(Records from a dataset)
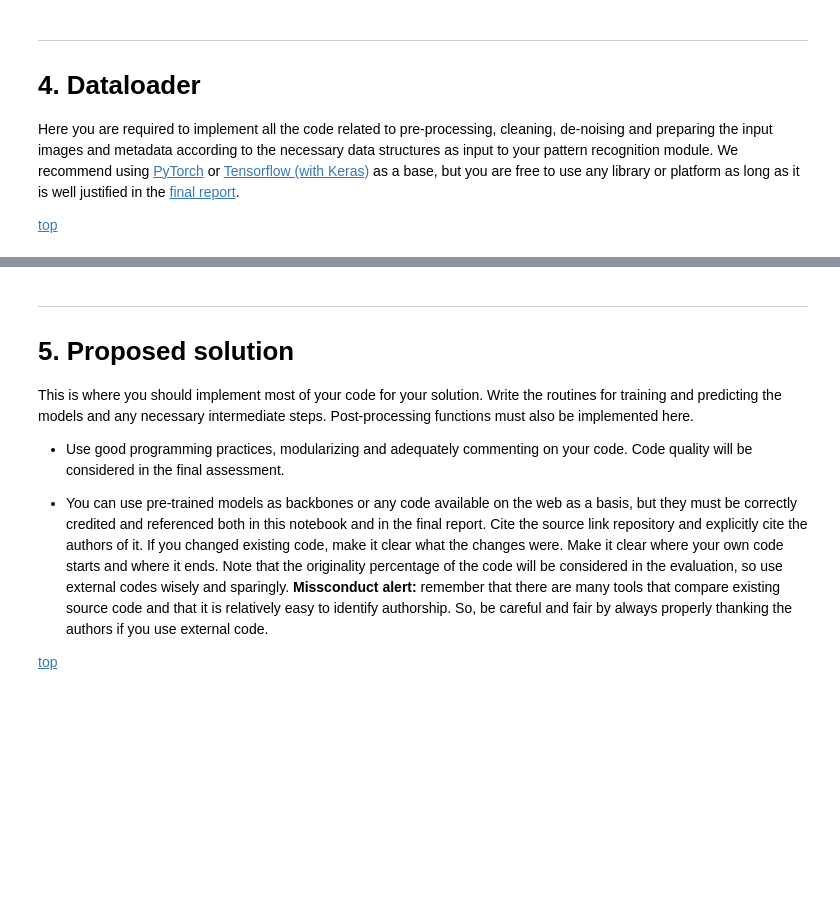
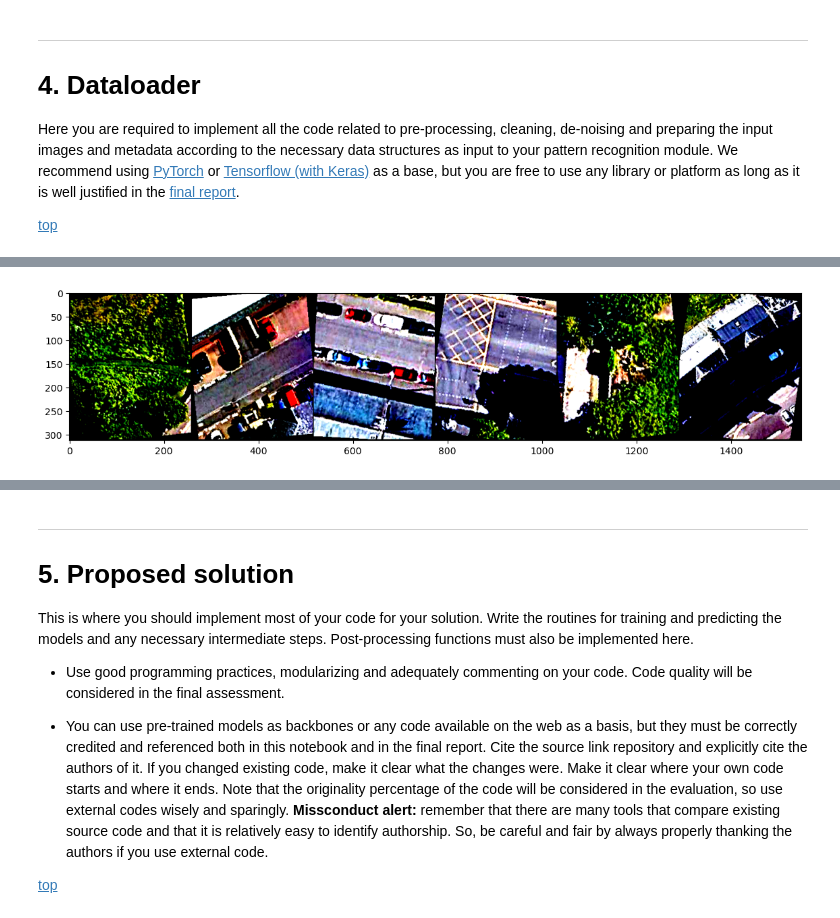
Before and after one commit to Cam-Morrison/AerialCarRecognition, a Jupyter notebook: 2023_Spring_Assignment_M6.ipynb, the cells around one changed output, grey strips where cells are left out. Saved outputs shown, nothing was run; the diff lists cells and outputs as text; code cells hidden in the pictures; blank space fills up the shorter version.

```diff
--- a/2023_Spring_Assignment_M6.ipynb
+++ b/2023_Spring_Assignment_M6.ipynb
@@ -141,0 +76,86 @@ Using 98 files for validation.
+# %%
+import os
+import numpy as np
+import torch
+import torchvision
+import torchvision.transforms as transforms
+import matplotlib.pyplot as plt
+import sys
+
+#Stops notebook from crashing and failing to plot
+os.environ["KMP_DUPLICATE_LIB_OK"]="TRUE"
+
+#Global param
+batch_size = 32
+
+#Used to find the mean and standard deviation needed for normilization
+def find_normalization_params(root):
+    initial_transform = transforms.Compose([
+        transforms.Resize((308, 256)),
+        transforms.ToTensor()
+    ])
+    #Loop through all images, totaling the mean and std of the images
+    dataset = torchvision.datasets.ImageFolder(root = root, transform=initial_transform)
+    batch = torch.utils.data.DataLoader(dataset, batch_size, shuffle = True)
+    imageCount = 0
+    mean = 0
+    std = 0
+    for images, _ in batch:
+        batch_count = images.size(0)
+        images = images.view(batch_count, images.size(1), -1)
+        mean += images.mean(2).sum(0)
+        std += images.std(2).sum(0)
+        imageCount += batch_count
+
+    #Divid by the number of images, and return to use for normalization
+    mean /= imageCount
+    std /= imageCount
+    print("AVG Mean values -", mean)
+    print("AVG Standard deviation -",std)
+    return mean, std
+
+#Displays examples of transformed/normalized images
+def show_transformed_images(root, dataset):
+    loader = torch.utils.data.DataLoader(dataset, 6, shuffle = True)
+    batch = next(iter(loader))
+    images, labels = batch
+    grid = torchvision.utils.make_grid(images)
+    plt.figure(figsize=(14, 13))
+    plt.imshow(np.transpose(grid, (1,2,0)))
+    print('Directory:', root, ' labels: ', labels)
+
+#Loads in data from directories
+def dataloader(root):
+    mean, std = find_normalization_params(root)
+
+    #Transforms
+    train_transforms = transforms.Compose([
+        transforms.Resize((308, 256)),
+        transforms.RandomHorizontalFlip(),
+        transforms.RandomRotation(10),
+        transforms.ToTensor(),
+        transforms.Normalize(torch.Tensor(mean), torch.Tensor(std))
+    ])
+    test_transforms = transforms.Compose([
+        transforms.Resize((308, 256)),
+        transforms.ToTensor(),
+        transforms.Normalize(torch.Tensor(mean), torch.Tensor(std))
+    ])
+
+    #Loading datasets with transforms
+    train = torchvision.datasets.ImageFolder(root = root, transform = train_transforms)
+    test = torchvision.datasets.ImageFolder(root = root, transform = test_transforms)
+
+    #Output examples
+    show_transformed_images(root, train)
+
+    #Shuffled subset
+    training_batch = torch.utils.data.DataLoader(train, batch_size, shuffle = True)
+    testing_batch = torch.utils.data.DataLoader(test, batch_size, shuffle = False)
+
+    return training_batch, testing_batch
+
+
+Edinburgh_train, Edinburgh_test = dataloader("./Edinburgh")
+Stirling_train, Stirling_test = dataloader("./Stirling")
+# %% [output]
@@ -141,0 +170 @@ Using 98 files for validation.
+[figure, added]
```
Also changed, not shown: parts of 3 cells of this notebook.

** PROBLEM TO SOLVE **
Could you find every line in the records above that has the string "torchvision" and copy it?

** SOLUTION FOR THIS EXERCISE **
+import torchvision
+import torchvision.transforms as transforms
+    dataset = torchvision.datasets.ImageFolder(root = root, transform=initial_transform)
+    grid = torchvision.utils.make_grid(images)
+    train = torchvision.datasets.ImageFolder(root = root, transform = train_transforms)
+    test = torchvision.datasets.ImageFolder(root = root, transform = test_transforms)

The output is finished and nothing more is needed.